> Your objective:
Search the records for the word "Regions". Copy every line where it appears.
[Available data — start]
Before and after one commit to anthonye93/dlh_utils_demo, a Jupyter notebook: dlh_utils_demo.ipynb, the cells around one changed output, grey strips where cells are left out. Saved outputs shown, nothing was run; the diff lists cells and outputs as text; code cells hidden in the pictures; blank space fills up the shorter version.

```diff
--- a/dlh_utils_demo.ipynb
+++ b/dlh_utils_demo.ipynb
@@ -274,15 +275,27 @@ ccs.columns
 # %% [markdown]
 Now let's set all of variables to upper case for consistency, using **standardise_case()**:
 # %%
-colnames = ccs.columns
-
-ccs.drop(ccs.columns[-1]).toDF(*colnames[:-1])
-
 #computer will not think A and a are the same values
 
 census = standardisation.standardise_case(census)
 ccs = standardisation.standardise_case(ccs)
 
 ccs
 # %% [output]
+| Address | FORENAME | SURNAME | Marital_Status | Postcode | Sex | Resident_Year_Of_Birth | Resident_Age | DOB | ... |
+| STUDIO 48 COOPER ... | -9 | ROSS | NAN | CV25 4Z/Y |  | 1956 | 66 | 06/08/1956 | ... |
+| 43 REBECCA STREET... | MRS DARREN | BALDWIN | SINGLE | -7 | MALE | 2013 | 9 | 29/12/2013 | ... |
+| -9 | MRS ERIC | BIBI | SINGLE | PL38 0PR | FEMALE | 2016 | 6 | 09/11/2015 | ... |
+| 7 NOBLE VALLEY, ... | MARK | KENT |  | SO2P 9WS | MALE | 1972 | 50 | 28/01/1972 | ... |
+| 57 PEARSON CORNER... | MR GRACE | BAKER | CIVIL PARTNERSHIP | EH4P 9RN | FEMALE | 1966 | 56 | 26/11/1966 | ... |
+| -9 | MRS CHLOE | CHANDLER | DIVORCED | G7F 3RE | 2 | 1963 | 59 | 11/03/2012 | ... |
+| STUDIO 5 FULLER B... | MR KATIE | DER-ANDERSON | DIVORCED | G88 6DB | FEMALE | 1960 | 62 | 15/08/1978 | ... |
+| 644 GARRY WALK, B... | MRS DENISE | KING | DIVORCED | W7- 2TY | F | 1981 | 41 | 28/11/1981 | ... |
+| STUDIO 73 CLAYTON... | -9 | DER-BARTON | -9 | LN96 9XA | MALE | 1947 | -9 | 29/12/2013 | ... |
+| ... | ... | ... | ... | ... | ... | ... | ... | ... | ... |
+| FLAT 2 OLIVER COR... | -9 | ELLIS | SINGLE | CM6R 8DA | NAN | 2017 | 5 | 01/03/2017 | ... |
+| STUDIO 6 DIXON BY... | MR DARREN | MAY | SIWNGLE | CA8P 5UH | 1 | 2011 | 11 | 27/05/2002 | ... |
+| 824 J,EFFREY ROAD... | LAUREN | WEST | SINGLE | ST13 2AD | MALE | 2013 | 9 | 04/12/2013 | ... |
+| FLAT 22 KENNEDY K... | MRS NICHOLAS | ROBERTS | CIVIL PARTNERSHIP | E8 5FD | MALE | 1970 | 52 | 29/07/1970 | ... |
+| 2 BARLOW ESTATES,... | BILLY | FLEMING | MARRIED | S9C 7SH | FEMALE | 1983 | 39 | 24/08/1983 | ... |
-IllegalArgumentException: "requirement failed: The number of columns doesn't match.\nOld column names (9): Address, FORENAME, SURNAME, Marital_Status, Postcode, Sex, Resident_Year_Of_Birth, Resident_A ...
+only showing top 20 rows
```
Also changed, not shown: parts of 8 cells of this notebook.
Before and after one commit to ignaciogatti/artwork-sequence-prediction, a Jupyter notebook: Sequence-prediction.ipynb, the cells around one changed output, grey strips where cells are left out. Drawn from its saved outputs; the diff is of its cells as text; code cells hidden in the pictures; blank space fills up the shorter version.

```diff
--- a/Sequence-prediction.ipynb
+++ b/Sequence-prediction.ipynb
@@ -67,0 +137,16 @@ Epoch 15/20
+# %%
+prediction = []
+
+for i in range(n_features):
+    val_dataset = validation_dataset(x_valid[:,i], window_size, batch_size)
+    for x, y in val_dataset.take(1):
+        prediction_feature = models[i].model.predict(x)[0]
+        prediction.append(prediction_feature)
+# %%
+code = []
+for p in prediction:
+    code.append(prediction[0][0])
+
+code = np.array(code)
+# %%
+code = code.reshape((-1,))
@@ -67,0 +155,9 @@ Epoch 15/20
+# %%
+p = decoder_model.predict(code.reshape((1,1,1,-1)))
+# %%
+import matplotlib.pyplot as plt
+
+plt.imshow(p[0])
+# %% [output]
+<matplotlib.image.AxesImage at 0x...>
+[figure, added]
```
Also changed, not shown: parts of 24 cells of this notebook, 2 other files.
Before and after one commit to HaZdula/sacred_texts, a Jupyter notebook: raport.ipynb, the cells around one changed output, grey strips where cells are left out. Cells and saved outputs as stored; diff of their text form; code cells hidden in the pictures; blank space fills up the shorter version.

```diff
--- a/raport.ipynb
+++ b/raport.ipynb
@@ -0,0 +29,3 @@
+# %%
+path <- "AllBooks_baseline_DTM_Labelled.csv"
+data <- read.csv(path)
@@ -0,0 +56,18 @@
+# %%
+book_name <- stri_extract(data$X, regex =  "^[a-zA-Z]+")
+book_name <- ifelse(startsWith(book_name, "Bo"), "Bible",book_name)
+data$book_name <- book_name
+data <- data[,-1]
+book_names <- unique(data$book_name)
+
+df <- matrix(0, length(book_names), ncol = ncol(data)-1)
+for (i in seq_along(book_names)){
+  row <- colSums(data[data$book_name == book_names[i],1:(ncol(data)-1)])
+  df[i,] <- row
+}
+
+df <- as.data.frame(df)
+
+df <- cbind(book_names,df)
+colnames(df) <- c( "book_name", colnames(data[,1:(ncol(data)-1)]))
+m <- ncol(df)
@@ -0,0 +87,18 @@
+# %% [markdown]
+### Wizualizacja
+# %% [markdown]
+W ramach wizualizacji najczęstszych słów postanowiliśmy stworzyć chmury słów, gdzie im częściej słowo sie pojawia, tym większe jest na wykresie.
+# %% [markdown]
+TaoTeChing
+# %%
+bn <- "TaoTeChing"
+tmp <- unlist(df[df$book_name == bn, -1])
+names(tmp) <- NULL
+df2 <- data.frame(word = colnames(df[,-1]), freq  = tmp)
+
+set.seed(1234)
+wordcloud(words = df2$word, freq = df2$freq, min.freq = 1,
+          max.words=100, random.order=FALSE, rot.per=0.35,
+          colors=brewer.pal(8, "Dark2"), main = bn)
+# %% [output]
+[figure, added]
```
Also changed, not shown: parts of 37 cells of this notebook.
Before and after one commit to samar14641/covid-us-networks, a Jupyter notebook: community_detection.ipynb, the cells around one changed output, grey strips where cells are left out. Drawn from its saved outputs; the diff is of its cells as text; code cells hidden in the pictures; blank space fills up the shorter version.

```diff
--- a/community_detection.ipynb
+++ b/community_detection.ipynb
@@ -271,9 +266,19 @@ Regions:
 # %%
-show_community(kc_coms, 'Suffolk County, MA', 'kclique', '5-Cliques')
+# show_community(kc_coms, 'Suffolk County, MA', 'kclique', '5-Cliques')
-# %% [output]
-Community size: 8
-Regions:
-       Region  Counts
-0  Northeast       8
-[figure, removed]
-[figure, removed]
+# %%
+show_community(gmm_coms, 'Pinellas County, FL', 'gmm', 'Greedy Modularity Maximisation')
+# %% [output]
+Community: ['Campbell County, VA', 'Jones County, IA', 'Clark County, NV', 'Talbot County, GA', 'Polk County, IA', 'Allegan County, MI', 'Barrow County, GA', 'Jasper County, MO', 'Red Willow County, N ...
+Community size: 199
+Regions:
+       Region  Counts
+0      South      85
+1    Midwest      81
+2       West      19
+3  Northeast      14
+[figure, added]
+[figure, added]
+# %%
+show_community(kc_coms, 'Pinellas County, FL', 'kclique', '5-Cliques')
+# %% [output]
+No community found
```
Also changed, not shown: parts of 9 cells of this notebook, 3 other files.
[Available data — finish]
> Reply to the task:
@@ -271,9 +266,19 @@ Regions:
-Regions:
+Regions:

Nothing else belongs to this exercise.